- TASK:
Where a line contains the word "nativeClient", copy that line from the records below.

- GIVEN INFORMATION:
****************************************

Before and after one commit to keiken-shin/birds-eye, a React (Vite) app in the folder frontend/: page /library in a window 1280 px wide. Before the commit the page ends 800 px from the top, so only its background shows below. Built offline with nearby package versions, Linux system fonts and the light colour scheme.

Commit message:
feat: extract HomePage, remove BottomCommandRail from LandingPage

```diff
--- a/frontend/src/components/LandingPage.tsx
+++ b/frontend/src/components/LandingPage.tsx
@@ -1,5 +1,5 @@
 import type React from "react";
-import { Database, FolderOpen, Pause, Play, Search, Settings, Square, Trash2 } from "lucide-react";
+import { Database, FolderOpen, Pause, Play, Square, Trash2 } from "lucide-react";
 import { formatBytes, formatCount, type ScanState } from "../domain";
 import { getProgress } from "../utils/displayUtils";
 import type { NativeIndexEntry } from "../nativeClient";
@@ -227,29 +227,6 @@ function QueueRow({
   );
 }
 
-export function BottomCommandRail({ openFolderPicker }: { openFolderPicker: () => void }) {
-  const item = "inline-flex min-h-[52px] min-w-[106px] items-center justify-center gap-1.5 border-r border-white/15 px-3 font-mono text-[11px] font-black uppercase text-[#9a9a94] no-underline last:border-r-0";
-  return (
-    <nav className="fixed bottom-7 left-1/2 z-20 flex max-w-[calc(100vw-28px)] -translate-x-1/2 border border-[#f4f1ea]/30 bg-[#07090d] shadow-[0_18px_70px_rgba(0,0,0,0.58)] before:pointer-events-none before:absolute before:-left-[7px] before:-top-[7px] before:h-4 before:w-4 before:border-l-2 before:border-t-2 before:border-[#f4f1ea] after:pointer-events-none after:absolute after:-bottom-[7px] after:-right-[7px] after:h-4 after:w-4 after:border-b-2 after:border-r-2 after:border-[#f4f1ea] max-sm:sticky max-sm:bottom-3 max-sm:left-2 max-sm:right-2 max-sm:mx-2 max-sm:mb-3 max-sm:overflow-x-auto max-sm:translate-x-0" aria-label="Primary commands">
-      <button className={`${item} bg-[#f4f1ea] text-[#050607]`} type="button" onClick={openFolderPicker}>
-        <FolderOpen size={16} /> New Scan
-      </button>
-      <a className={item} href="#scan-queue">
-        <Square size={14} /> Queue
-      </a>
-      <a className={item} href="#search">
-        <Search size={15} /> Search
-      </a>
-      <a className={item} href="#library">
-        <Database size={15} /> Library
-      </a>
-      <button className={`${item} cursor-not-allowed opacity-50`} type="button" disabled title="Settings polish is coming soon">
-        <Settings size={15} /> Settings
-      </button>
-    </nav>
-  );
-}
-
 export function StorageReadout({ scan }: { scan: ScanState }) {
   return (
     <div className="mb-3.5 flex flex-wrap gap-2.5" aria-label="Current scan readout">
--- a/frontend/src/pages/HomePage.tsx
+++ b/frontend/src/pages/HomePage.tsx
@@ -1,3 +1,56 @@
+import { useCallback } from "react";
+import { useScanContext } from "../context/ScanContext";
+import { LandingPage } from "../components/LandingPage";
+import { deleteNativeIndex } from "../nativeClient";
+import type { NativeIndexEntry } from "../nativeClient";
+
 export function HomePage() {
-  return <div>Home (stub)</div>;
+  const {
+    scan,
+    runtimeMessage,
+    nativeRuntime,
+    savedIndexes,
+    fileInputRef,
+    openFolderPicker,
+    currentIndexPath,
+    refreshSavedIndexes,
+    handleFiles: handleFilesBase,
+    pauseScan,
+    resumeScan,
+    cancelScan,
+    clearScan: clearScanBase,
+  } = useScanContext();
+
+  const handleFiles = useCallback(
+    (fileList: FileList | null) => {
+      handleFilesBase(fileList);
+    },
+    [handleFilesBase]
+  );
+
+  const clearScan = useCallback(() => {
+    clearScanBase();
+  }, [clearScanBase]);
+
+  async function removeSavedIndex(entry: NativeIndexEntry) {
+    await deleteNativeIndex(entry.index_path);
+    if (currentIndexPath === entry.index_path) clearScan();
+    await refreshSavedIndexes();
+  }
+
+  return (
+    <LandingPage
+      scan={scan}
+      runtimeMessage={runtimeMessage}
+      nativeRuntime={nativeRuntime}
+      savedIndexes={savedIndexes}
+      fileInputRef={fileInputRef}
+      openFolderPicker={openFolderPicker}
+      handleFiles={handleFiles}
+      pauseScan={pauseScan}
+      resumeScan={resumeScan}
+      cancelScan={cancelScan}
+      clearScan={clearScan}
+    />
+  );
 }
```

****************************************

- EXERCISE RESULT:
 import type { NativeIndexEntry } from "../nativeClient";
+import { deleteNativeIndex } from "../nativeClient";
+import type { NativeIndexEntry } from "../nativeClient";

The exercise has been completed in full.